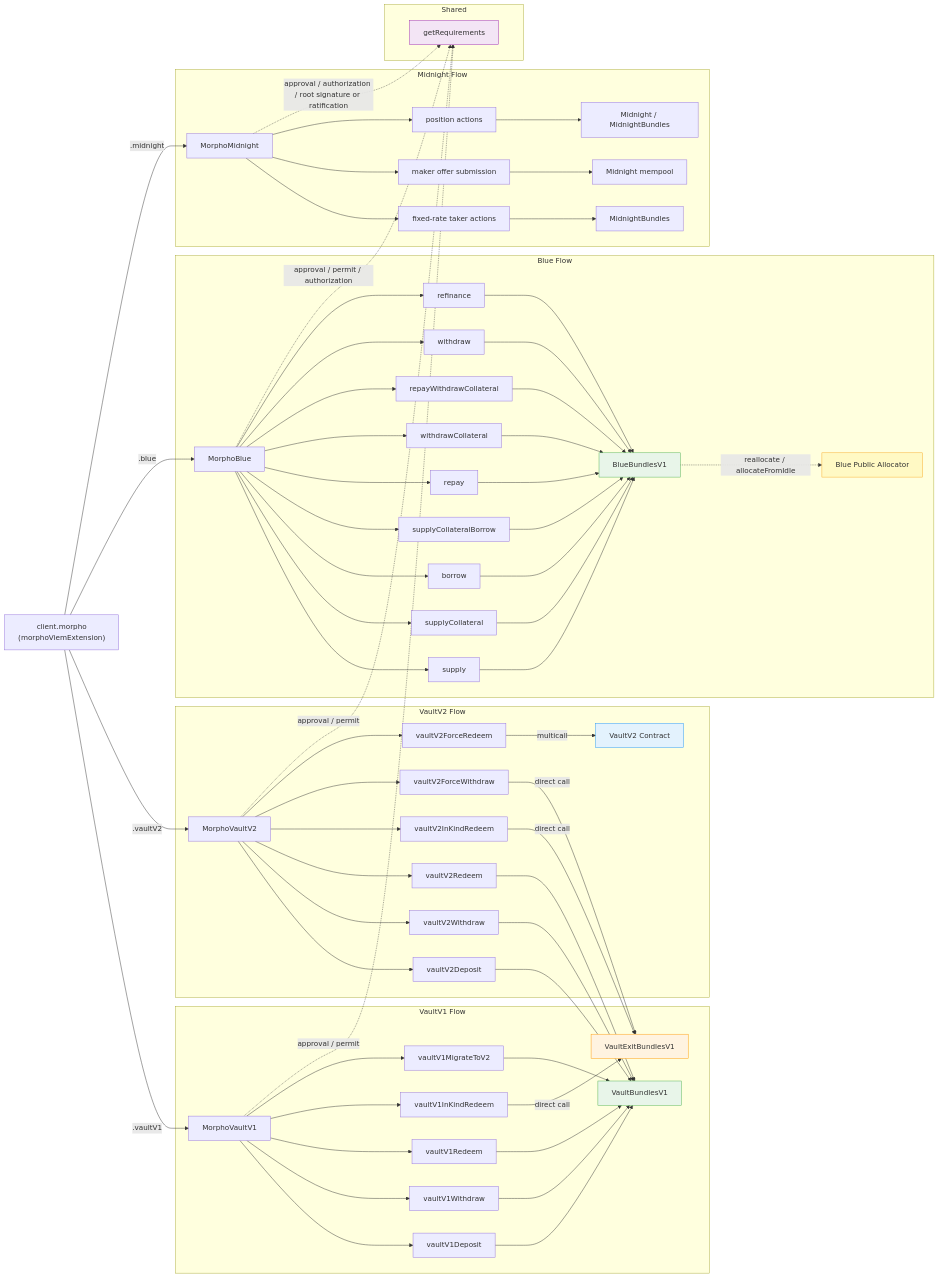
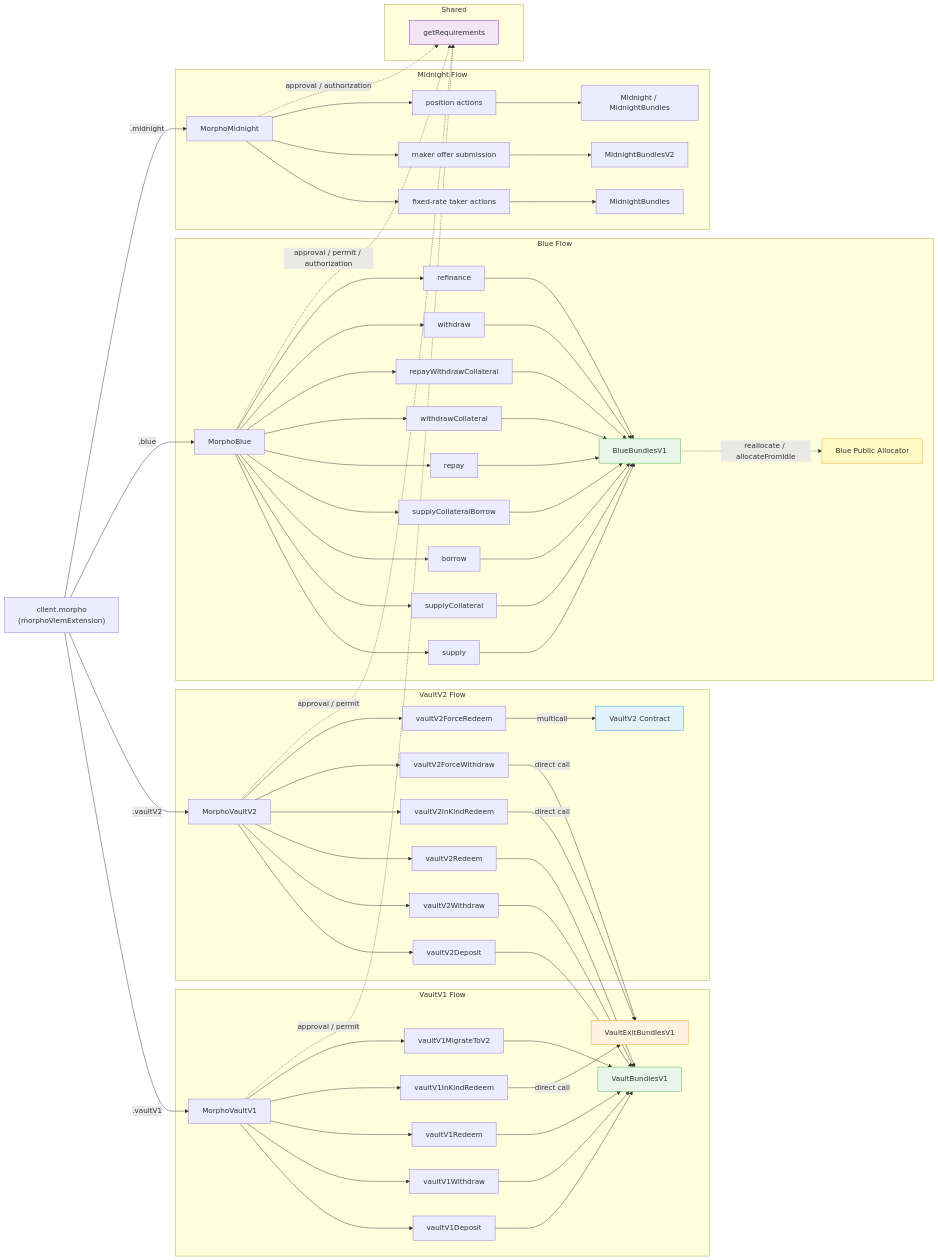
One commit to morpho-org/sdks changed the diagram in packages/morpho-sdk/README.md. Above: the diagram before and after it, drawn with Mermaid. The commit also changed other lines of this file and 4 other files, not shown here.

```diff
--- a/packages/morpho-sdk/README.md
+++ b/packages/morpho-sdk/README.md
@@ -325,7 +325,7 @@
         MN1 --> MNM[maker offer submission]
         MN1 --> MNP[position actions]
         MNT --> MNB[MidnightBundles]
-        MNM --> MNMP[Midnight mempool]
+        MNM --> MNB2[MidnightBundlesV2]
         MNP --> MNC[Midnight / MidnightBundles]
     end
 
@@ -337,7 +337,7 @@
     MV1 -.->|approval / permit| REQ
     MV2 -.->|approval / permit| REQ
     MM1 -.->|approval / permit / authorization| REQ
-    MN1 -.->|approval / authorization / root signature or ratification| REQ
+    MN1 -.->|approval / authorization| REQ
 
     style VBV1 fill:#e8f5e9,stroke:#4caf50
     style BBV1 fill:#e8f5e9,stroke:#4caf50
```
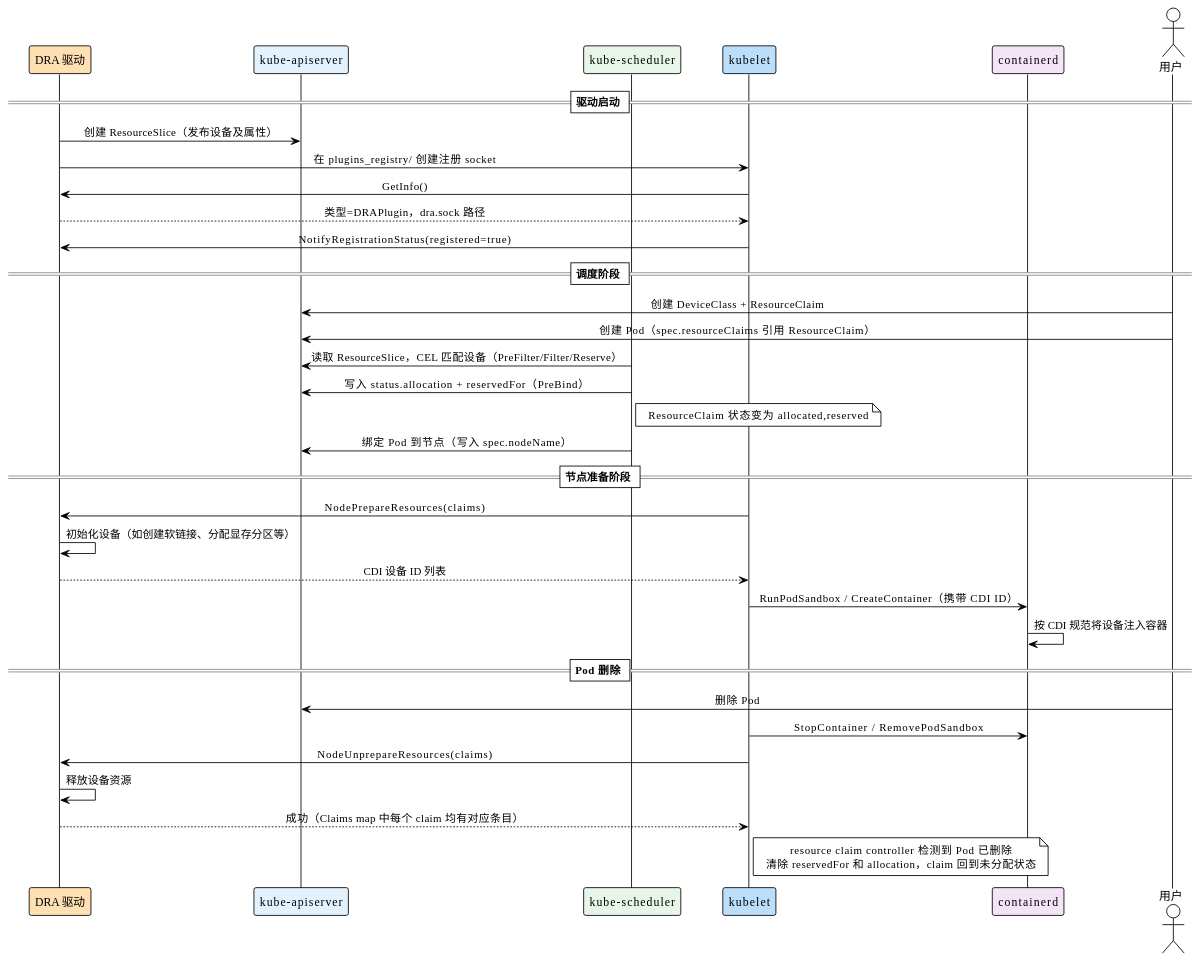
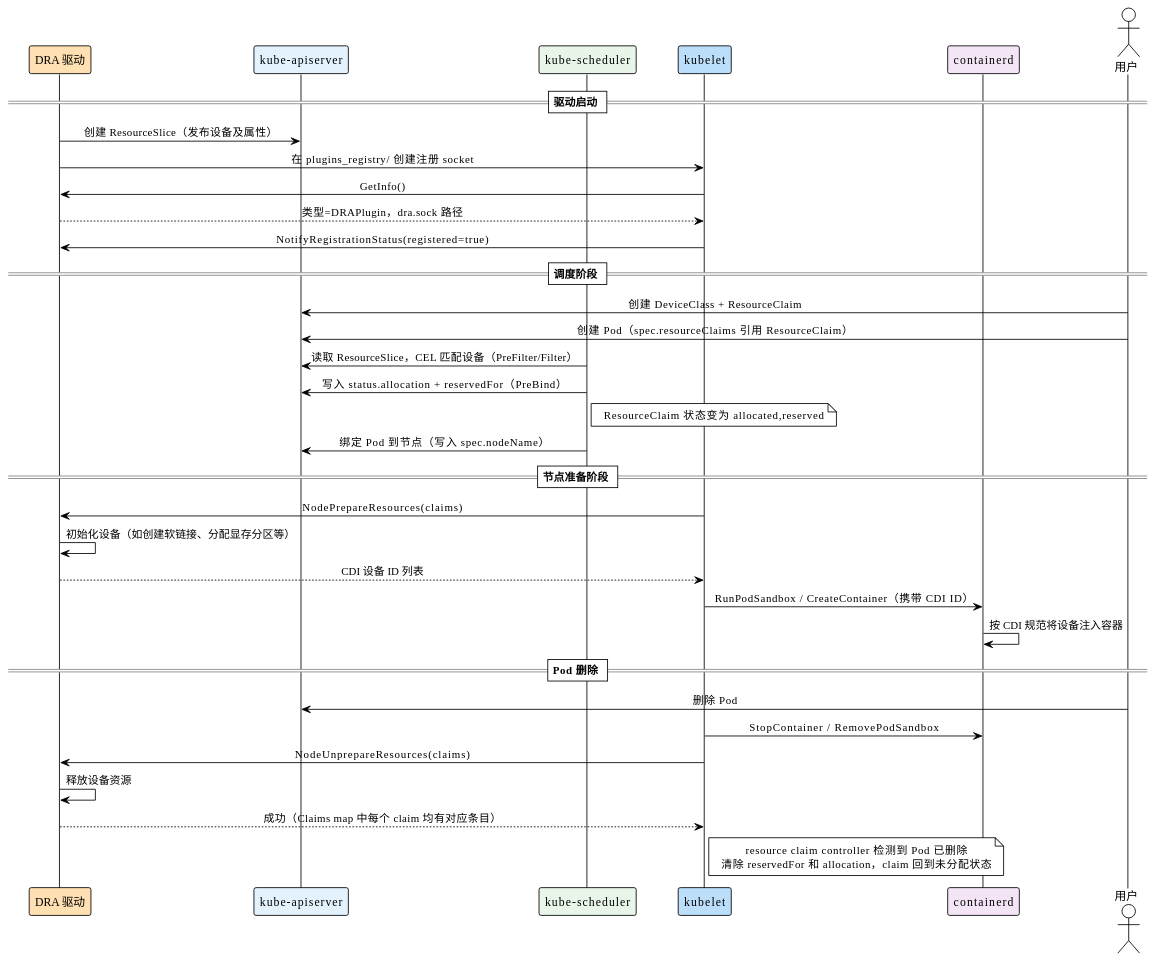
The diagram in content/extensions/dra.md (togettoyou/kubernetes-src-notes), drawn with PlantUML before and after one commit. The commit also changed other lines of this file, not shown here.

````diff
--- a/content/extensions/dra.md
+++ b/content/extensions/dra.md
@@ -152,46 +152,46 @@
 ```plantuml
 @startuml
 !theme plain
 skinparam sequenceMessageAlign center
 skinparam responseMessageBelowArrow true
 skinparam defaultTextAlignment center
 skinparam ParticipantPadding 20
 
 participant "DRA 驱动" as drv #FFE0B2
 participant "kube-apiserver" as api #E3F2FD
 participant "kube-scheduler" as sch #E8F5E9
 participant "kubelet" as k #BBDEFB
 participant "containerd" as cri #F3E5F5
 actor "用户" as user
 
 == 驱动启动 ==
 drv -> api : 创建 ResourceSlice（发布设备及属性）
 drv -> k : 在 plugins_registry/ 创建注册 socket
 k -> drv : GetInfo()
 drv --> k : 类型=DRAPlugin，dra.sock 路径
 k -> drv : NotifyRegistrationStatus(registered=true)
 
 == 调度阶段 ==
 user -> api : 创建 DeviceClass + ResourceClaim
 user -> api : 创建 Pod（spec.resourceClaims 引用 ResourceClaim）
-sch -> api : 读取 ResourceSlice，CEL 匹配设备（PreFilter/Filter/Reserve）
+sch -> api : 读取 ResourceSlice，CEL 匹配设备（PreFilter/Filter）
 sch -> api : 写入 status.allocation + reservedFor（PreBind）
 note right of sch : ResourceClaim 状态变为 allocated,reserved
 sch -> api : 绑定 Pod 到节点（写入 spec.nodeName）
 
 == 节点准备阶段 ==
 k -> drv : NodePrepareResources(claims)
 drv -> drv : 初始化设备（如创建软链接、分配显存分区等）
 drv --> k : CDI 设备 ID 列表
 k -> cri : RunPodSandbox / CreateContainer（携带 CDI ID）
 cri -> cri : 按 CDI 规范将设备注入容器
 
 == Pod 删除 ==
 user -> api : 删除 Pod
 k -> cri : StopContainer / RemovePodSandbox
 k -> drv : NodeUnprepareResources(claims)
 drv -> drv : 释放设备资源
 drv --> k : 成功（Claims map 中每个 claim 均有对应条目）
 note right of k : resource claim controller 检测到 Pod 已删除\n清除 reservedFor 和 allocation，claim 回到未分配状态
 @enduml
 ```
````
◆ ◆ ◆
# ABOUT THIS TASK:
Please copy every line from the entries that includes the word "user".

# SOLUTION FOR THIS EXERCISE:
 actor "用户" as user
 user -> api : 创建 DeviceClass + ResourceClaim
 user -> api : 创建 Pod（spec.resourceClaims 引用 ResourceClaim）
 user -> api : 删除 Pod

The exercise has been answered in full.